Report each line of the material below where the word "Technologies" can be found.

□ □ □ □ □

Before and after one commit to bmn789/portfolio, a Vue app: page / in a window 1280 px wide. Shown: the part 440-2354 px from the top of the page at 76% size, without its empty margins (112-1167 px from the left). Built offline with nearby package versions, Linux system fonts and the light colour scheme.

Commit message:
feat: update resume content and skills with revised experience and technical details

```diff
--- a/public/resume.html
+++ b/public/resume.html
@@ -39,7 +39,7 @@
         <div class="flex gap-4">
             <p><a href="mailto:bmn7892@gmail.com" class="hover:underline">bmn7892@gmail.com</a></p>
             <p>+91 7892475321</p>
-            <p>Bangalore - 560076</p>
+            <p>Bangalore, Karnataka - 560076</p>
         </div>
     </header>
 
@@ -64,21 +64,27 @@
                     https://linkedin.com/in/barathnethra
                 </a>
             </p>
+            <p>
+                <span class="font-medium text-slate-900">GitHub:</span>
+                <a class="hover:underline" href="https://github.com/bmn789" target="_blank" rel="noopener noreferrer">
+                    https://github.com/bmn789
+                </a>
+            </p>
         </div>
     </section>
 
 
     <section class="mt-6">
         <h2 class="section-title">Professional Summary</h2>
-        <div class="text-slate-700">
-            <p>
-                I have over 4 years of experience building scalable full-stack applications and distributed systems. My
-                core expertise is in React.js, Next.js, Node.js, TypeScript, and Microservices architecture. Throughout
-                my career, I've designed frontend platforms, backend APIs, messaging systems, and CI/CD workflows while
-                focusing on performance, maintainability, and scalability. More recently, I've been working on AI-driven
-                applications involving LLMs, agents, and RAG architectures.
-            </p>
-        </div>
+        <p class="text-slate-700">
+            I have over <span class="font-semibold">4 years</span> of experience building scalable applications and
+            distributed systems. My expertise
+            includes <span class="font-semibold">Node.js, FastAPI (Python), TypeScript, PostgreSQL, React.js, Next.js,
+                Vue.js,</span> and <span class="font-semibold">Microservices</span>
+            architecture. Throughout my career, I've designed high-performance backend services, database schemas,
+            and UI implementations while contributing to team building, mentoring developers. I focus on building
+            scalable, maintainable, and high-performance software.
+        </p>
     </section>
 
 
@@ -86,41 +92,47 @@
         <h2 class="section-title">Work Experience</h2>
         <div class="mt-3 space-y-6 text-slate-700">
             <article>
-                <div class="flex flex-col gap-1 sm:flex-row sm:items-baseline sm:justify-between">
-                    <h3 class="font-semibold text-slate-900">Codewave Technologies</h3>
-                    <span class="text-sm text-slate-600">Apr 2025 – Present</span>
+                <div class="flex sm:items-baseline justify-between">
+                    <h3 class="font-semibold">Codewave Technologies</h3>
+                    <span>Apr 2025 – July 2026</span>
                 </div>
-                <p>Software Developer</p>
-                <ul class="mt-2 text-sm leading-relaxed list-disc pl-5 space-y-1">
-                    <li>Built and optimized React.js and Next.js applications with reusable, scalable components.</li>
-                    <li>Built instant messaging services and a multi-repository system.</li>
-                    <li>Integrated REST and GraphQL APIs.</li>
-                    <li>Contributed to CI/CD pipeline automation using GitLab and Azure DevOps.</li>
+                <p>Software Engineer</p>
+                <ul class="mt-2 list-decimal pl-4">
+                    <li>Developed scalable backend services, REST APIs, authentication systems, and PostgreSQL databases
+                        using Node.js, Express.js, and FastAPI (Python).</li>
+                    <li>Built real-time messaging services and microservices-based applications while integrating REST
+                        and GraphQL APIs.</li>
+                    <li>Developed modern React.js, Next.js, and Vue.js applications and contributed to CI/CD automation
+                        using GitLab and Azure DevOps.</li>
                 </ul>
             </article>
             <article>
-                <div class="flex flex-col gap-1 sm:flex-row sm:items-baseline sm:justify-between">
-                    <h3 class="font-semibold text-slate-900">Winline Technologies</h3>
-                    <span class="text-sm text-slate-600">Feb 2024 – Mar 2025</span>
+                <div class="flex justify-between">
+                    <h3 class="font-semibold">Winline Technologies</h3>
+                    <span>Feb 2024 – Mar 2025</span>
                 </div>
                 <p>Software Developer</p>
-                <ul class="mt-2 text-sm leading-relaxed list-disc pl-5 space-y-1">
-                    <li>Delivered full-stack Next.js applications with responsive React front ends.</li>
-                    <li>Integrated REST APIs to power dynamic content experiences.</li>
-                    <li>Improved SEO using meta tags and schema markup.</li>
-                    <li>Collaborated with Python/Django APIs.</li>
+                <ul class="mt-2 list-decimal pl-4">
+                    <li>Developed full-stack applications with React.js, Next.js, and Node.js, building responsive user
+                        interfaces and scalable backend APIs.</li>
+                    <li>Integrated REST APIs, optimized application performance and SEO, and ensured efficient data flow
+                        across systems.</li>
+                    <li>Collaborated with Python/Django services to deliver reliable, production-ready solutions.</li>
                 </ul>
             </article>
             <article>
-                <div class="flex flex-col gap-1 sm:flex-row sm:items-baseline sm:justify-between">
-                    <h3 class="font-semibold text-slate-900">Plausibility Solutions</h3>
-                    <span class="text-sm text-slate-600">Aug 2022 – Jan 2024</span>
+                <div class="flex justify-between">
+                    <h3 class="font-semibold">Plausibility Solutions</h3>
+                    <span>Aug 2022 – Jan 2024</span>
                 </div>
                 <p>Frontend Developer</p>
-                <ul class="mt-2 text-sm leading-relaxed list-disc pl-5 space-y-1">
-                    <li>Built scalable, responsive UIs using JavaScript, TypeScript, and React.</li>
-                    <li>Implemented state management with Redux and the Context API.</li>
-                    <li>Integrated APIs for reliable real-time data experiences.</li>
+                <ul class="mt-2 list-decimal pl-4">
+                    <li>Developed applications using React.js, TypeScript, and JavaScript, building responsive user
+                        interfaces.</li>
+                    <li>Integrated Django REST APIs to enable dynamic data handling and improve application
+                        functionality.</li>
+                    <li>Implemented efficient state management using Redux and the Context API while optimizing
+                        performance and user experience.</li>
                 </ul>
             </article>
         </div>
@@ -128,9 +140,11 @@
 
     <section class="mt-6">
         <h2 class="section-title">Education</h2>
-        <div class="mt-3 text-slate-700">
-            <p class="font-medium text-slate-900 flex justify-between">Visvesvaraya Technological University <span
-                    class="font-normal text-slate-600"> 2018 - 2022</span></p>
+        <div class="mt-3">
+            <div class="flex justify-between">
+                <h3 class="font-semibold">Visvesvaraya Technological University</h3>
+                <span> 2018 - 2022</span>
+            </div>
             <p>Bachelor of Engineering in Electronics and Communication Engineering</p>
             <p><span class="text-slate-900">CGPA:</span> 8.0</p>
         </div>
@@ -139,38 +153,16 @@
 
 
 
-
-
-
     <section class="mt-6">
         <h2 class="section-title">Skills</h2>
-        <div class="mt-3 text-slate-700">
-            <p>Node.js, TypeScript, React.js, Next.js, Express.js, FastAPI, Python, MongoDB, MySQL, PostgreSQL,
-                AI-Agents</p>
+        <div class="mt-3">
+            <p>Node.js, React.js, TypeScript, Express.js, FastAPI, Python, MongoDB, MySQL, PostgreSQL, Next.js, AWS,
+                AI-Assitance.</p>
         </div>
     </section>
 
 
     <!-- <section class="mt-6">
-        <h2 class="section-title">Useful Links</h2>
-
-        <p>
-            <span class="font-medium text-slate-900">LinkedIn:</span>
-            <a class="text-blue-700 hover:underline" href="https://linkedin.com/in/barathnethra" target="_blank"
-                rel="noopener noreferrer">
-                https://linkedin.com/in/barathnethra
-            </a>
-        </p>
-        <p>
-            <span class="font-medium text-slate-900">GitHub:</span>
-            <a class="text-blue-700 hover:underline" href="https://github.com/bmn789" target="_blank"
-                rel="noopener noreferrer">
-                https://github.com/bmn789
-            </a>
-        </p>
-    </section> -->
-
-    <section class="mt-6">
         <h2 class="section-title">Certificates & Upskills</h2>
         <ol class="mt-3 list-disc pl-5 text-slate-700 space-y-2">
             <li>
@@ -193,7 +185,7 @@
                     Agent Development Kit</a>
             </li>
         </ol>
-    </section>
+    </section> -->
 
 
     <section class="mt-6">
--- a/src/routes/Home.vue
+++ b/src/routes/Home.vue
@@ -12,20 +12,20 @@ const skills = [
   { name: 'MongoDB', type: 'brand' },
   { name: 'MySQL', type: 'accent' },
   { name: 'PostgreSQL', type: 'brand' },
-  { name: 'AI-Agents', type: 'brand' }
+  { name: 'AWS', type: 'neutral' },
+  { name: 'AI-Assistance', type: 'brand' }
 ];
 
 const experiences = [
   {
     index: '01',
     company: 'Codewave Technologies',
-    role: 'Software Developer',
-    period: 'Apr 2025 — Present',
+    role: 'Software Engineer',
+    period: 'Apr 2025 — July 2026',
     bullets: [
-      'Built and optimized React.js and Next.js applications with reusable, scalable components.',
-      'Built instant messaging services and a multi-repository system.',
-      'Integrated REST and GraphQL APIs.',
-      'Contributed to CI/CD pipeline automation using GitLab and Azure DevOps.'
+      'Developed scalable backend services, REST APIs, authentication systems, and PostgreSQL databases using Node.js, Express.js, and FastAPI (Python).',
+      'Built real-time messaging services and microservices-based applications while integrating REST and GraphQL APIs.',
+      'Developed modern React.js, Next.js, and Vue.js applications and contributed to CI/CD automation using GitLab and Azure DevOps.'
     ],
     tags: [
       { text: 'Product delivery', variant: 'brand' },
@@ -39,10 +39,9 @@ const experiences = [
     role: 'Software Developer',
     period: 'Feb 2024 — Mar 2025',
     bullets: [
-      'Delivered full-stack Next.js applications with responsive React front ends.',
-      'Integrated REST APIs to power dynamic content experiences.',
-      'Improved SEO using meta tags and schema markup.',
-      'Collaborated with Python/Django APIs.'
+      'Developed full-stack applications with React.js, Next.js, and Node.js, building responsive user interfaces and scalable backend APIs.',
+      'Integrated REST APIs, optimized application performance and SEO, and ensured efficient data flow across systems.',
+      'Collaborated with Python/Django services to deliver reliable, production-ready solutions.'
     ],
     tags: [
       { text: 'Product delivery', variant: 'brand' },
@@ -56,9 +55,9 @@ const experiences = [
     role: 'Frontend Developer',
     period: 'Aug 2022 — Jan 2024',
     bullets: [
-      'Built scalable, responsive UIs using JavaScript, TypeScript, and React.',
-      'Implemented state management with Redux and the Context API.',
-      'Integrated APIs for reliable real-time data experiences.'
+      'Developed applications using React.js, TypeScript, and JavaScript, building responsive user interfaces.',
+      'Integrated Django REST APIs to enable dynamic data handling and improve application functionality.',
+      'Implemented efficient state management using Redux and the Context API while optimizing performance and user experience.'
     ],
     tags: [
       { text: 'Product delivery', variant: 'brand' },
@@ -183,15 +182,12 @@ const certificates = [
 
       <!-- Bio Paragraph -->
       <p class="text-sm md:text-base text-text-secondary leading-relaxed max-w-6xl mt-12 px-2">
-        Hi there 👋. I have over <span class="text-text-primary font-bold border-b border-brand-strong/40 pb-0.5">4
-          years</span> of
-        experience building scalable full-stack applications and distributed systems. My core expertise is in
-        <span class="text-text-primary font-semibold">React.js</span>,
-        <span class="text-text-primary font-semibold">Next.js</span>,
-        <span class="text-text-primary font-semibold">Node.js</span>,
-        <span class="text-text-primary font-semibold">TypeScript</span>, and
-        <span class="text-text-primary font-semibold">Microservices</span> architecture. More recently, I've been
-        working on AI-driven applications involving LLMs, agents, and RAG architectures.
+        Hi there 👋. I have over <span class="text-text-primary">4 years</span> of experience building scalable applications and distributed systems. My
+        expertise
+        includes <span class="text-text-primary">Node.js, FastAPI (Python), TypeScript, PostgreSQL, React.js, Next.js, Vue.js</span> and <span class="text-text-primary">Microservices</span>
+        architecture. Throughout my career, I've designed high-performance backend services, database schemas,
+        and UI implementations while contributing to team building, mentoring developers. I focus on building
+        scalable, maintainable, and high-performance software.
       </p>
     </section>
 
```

□ □ □ □ □

EXPECTED ANSWER
-                    <h3 class="font-semibold text-slate-900">Codewave Technologies</h3>
+                    <h3 class="font-semibold">Codewave Technologies</h3>
-                    <h3 class="font-semibold text-slate-900">Winline Technologies</h3>
+                    <h3 class="font-semibold">Winline Technologies</h3>
     company: 'Codewave Technologies',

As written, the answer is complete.